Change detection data
========================================================================

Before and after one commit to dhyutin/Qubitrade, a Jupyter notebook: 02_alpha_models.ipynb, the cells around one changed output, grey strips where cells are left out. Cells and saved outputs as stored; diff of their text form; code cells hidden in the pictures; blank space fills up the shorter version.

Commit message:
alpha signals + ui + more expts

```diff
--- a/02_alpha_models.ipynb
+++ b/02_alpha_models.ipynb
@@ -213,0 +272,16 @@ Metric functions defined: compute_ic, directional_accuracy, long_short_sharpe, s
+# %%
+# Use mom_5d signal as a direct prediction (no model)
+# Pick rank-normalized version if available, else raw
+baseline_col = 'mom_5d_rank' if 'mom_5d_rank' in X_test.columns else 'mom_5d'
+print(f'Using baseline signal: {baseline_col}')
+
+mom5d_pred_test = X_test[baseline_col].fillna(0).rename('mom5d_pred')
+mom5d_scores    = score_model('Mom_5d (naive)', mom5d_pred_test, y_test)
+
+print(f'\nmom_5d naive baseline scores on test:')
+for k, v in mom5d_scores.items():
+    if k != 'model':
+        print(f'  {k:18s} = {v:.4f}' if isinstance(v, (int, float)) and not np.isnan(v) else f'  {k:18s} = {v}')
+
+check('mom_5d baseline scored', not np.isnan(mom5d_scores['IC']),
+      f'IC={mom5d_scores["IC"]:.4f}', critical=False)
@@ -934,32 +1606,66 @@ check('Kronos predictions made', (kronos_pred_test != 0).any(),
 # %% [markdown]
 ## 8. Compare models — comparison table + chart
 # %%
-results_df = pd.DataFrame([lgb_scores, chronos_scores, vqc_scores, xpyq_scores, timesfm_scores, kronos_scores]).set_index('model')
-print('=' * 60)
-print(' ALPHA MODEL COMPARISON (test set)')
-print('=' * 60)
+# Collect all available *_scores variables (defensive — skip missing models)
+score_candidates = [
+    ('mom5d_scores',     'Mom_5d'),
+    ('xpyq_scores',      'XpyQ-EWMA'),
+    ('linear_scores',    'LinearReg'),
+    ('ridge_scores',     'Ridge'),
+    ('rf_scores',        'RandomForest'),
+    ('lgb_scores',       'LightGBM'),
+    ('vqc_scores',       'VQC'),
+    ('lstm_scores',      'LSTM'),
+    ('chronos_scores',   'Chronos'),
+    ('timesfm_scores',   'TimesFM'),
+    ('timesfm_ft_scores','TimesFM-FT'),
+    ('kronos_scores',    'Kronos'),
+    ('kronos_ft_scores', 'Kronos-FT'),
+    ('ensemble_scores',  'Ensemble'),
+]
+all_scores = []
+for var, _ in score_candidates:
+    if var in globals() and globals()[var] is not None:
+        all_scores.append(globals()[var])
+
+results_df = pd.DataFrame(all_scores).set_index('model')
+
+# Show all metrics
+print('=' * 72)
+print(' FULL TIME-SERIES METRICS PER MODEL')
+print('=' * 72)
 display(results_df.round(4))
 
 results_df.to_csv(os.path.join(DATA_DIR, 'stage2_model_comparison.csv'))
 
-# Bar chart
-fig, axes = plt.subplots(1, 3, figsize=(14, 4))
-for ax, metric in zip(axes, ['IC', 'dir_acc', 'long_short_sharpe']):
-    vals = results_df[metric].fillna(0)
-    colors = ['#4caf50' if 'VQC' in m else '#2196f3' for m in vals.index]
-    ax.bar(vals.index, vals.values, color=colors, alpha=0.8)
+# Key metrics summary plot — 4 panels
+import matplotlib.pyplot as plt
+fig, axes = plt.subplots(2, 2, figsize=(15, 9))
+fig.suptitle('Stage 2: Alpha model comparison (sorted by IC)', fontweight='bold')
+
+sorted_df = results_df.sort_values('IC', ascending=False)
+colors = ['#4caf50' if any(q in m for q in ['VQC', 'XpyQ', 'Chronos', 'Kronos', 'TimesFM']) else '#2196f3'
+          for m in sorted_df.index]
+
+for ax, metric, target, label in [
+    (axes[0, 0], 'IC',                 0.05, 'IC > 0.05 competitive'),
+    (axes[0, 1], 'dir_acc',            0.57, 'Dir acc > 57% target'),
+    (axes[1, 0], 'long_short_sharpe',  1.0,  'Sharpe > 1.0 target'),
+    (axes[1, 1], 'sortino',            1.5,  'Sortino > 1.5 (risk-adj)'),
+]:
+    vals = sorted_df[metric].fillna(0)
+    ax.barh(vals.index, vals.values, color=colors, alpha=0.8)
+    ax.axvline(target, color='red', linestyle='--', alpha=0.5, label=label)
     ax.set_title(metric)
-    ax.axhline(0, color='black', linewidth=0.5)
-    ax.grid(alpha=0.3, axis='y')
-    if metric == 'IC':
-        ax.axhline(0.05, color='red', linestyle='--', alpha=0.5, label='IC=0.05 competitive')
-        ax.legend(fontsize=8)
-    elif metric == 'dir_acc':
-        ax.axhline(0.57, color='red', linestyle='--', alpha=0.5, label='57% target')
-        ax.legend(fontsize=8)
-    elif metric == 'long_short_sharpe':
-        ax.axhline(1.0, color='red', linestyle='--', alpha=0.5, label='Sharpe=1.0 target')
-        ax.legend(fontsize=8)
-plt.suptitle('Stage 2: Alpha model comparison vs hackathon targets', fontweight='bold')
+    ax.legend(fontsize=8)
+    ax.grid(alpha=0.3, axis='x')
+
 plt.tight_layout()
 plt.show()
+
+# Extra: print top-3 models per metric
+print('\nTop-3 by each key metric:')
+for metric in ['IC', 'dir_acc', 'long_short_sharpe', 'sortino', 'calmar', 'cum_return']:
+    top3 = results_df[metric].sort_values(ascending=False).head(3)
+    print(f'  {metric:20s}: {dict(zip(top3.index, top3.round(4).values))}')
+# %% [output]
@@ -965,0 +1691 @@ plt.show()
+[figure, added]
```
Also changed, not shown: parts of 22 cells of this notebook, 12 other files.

========================================================================

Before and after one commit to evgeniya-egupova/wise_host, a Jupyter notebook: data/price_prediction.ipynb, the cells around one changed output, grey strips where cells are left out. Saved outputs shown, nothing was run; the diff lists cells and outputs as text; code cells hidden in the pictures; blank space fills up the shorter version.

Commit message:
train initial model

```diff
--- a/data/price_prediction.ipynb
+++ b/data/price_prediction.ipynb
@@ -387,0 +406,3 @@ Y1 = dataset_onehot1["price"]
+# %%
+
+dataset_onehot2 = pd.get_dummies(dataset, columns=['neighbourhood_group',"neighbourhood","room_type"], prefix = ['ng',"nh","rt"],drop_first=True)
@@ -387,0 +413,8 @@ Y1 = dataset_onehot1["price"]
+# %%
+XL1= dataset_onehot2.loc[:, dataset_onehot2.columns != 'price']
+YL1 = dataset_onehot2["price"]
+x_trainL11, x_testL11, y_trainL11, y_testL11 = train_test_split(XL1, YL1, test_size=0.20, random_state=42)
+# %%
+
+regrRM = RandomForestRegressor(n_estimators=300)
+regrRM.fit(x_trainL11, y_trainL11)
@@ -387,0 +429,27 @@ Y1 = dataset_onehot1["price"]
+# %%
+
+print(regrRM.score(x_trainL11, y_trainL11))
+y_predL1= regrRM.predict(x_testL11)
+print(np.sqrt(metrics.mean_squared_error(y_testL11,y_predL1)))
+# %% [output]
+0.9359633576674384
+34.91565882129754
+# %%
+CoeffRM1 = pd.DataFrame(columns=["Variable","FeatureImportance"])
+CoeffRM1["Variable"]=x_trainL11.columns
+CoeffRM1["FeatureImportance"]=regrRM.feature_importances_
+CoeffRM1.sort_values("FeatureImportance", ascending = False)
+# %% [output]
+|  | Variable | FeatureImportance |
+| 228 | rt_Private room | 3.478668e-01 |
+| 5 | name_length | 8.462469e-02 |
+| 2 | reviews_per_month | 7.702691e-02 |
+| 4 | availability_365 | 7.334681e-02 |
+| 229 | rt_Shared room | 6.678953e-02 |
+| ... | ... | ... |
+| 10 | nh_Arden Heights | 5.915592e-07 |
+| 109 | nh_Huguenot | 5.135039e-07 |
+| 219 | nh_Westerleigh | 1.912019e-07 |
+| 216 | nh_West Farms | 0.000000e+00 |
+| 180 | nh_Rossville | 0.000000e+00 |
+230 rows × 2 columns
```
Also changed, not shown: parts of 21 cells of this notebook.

========================================================================

◆ Work instruction
Above are entries; state the number of lines among them that contain "fillna", and nothing else.

◆ Final answer
3